When asked about the lag in the rollout of COVID-19 vaccine in Algoma, Loo tells SooToday that while the health unit receives its regular allocation on a per capita basis, extra doses - prioritized for hotspots - haven’t been coming here.  

“We know that people have been very anxious to get immunized, and what I will say is that for the first three weeks of May, the province has been allocating additional vaccine supplies to hotspot areas in order to prevent as many hospitalizations and deaths as possible,” said Loo, speaking with SooToday Friday. “Now, Algoma has continued to receive our baseline vaccine allocations from the province - proportional to our population on a per capita basis - but of course, we have not received any extra doses or allocations for hotspots.”

While a number of health units in the province are busy vaccinating the 40-plus cohort, Algoma Public Health is just beginning to vaccinate the 50-plus age group. Loo says that priority groups - including older age groups, those considered high-risk, and the region’s Indigenous community which accounts for more than 13 per cent of Algoma’s population - must be vaccinated according to the province’s priority sequence.  

“We drop the age bans on our booking system once we know that the higher priority groups and the higher-risk, older age groups have had ample opportunity to book,” said Loo. “So as we roll out, we are always following the priority sequence that’s established by the province.”

The health unit says it’s always trying to improve upon its booking system for its vaccination clinics - a booking system that has caused fits of frustration for some SooToday readers. 

“I would say that it is an ever-ongoing process of improvement with booking,” said Loo. “Let’s remember that this mass immunization program is the biggest in history. We are trying to immunize every single person in the community, so certainly we’ve had to make ongoing adjustments - vastly expanding our phone lines, and making sure that the online booking system is also accessible and user friendly.”

Algoma Public Health announced another round of COVID vaccination clinics earlier this week, with the 50-plus age group now added to the eligibility list for the clinics to be held at GFL Memorial Gardens. The clinics will take place May 20 and 27, and June 3, 4, 10 and 11.
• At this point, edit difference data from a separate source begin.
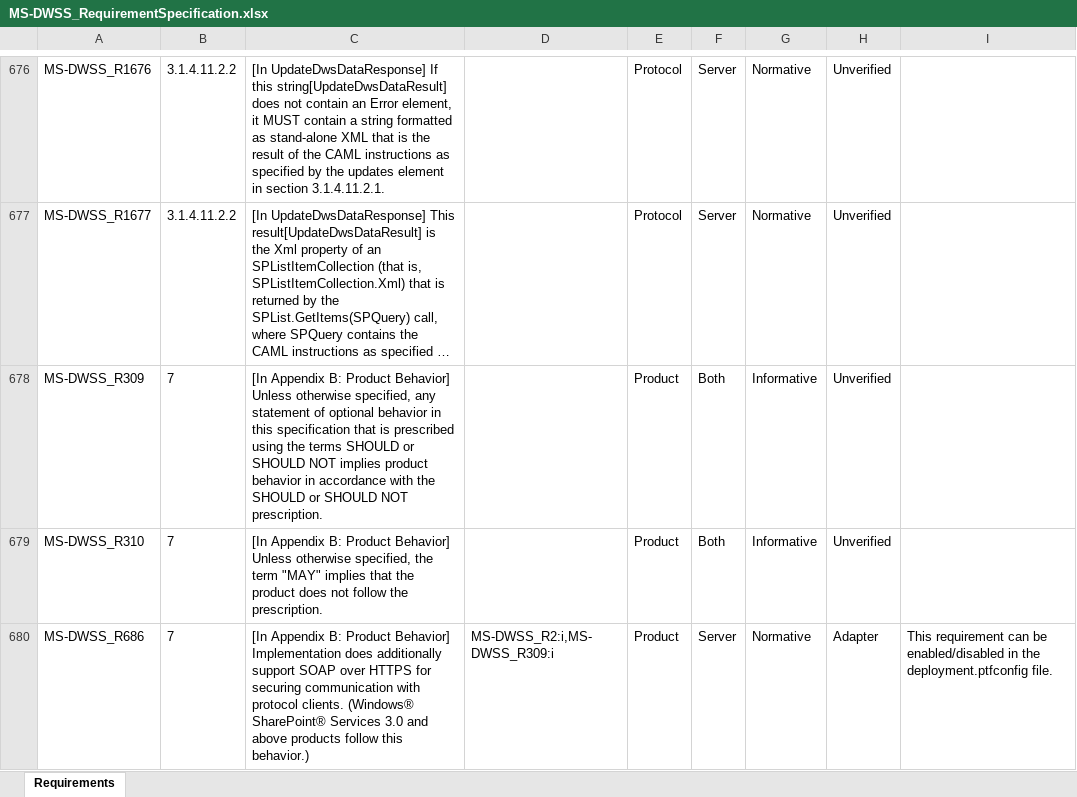
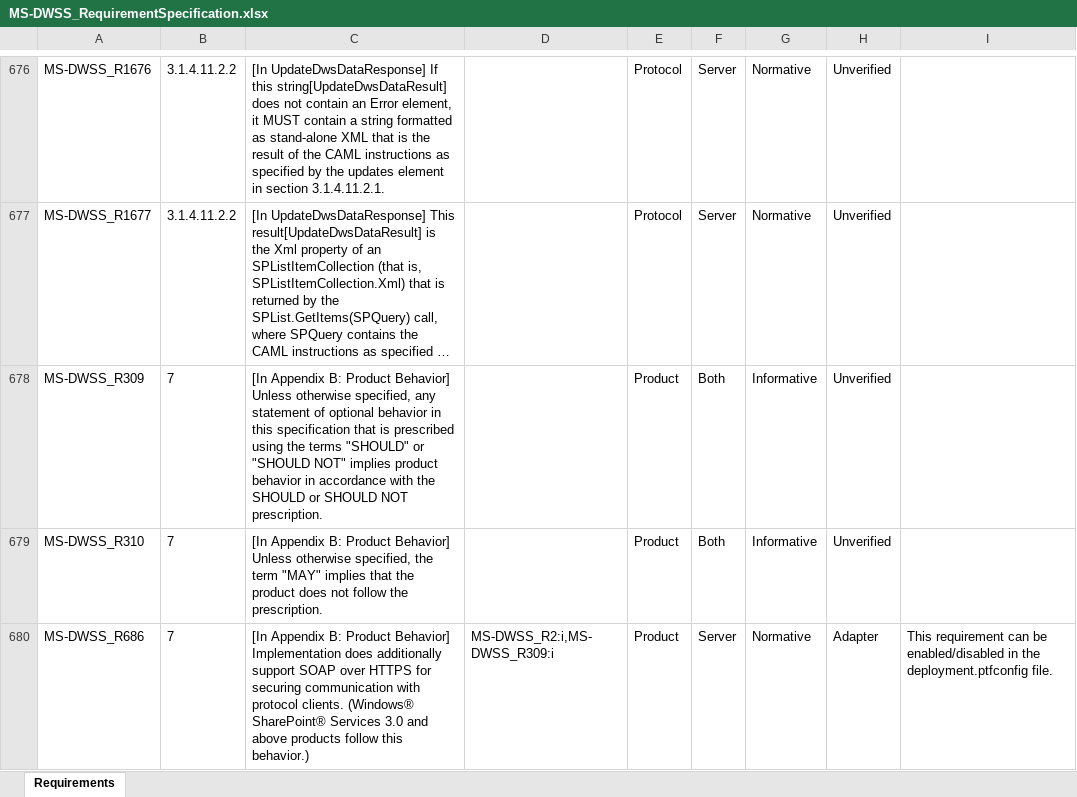
Before and after one commit to OfficeDev/Interop-TestSuites, an Excel workbook: SharePoint/Docs/MS-DWSS/MS-DWSS_RequirementSpecification.xlsx, sheet Requirements, drawn as a sheet; only a part is shown, gaps mark what is left out; long unchanged cells end in …; values as stored, in another font and other column widths than the file's, no borders; conditional formats and table styles not drawn; the diff names each change by its address in the sheet, - before the commit and + after, or states it on an @@ line.

```diff
--- a/SharePoint/Docs/MS-DWSS/MS-DWSS_RequirementSpecification.xlsx (sheet Requirements)
+++ b/SharePoint/Docs/MS-DWSS/MS-DWSS_RequirementSpecification.xlsx (sheet Requirements)
-C678: …the terms SHOULD or SHOULD NOT implies product…
+C678: …the terms "SHOULD" or "SHOULD NOT" implies product…
```
Also changed, not shown: SharePoint/Docs/MS-AUTHWS/MS-AUTHWS_RequirementSpecification.xlsx, SharePoint/Docs/MS-MEETS/MS-MEETS_RequirementSpecification.xlsx, 6 other files.
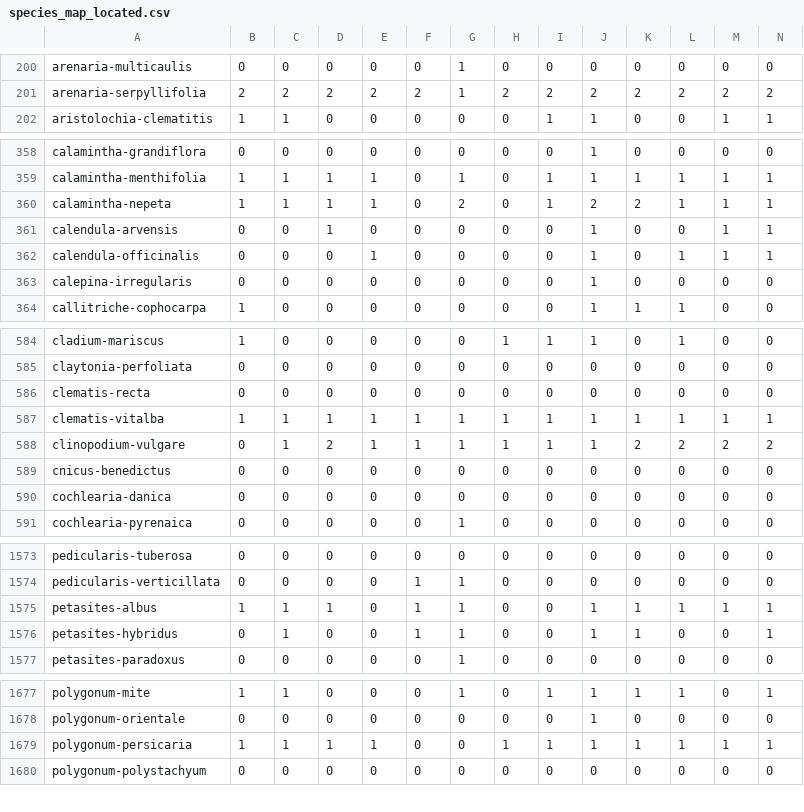
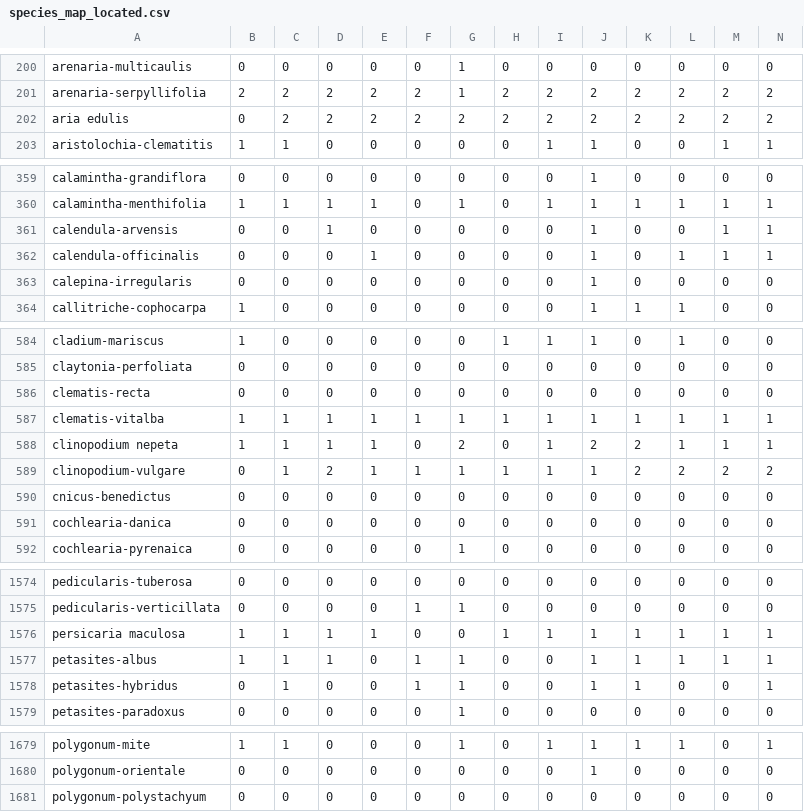
Before and after one commit to thorerismann/hdbot, a CSV file: resources/species_map_located.csv, drawn as a sheet; only a part is shown, gaps mark what is left out; removed rows and columns are numbered as before the commit, all else as after; rows hold the shown columns only; the diff covers the shown part only; the diff names each change by its address in the sheet, - before the commit and + after, or states it on an @@ line.

Commit message:
removed duplicate entries from survey locations

```diff
--- a/resources/species_map_located.csv
+++ b/resources/species_map_located.csv
+row 202: aria edulis | 0 | 2 | 2 | 2 | 2 | 2 | 2 | 2 | 2 | 2 | 2 | 2 | 2
-row 360: calamintha-nepeta | 1 | 1 | 1 | 1 | 0 | 2 | 0 | 1 | 2 | 2 | 1 | 1 | 1
+row 588: clinopodium nepeta | 1 | 1 | 1 | 1 | 0 | 2 | 0 | 1 | 2 | 2 | 1 | 1 | 1
+row 1576: persicaria maculosa | 1 | 1 | 1 | 1 | 0 | 0 | 1 | 1 | 1 | 1 | 1 | 1 | 1
-row 1679: polygonum-persicaria | 1 | 1 | 1 | 1 | 0 | 0 | 1 | 1 | 1 | 1 | 1 | 1 | 1
```
Also changed, not shown: 1 removed row elsewhere in this file, 3 other files.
Bookings for the clinics, which include 7,000 appointment slots, begin Monday at 5 p.m. online and by phone.

A number of new area pharmacies will also begin offering COVID-19 vaccinations beginning next week, and will be accepting appointment registrations from those aged 40 and over.

The health unit is reminding the public to try and avoid double-booking vaccination appointments.

“I think it’s great that people are trying to get immunized as early as possible, but let’s make sure that you don’t take an extra spot,” said Loo. “And once you’re immunized, if you’ve been on a pharmacy waitlist elsewhere, or if you’ve already booked into a different appointment, to make sure that you let us know.”

“That spot will be made available, and taken up in seconds.”

Loo wishes to acknowledge the amount of work being done by community partners, from the immunizers giving up their free time after work, to the support from the municipality, local business community and the Algoma Vaccine Support Council  

“I really just want to acknowledge that it’s been a tremendous community effort, and the level of engagement - the sheer number of people who have been involved and supportive of this process - has been really tremendous,” Loo said.

More information on vaccine clincs in our region can be found on the Algoma Public Health website.

- with files from Riley Smith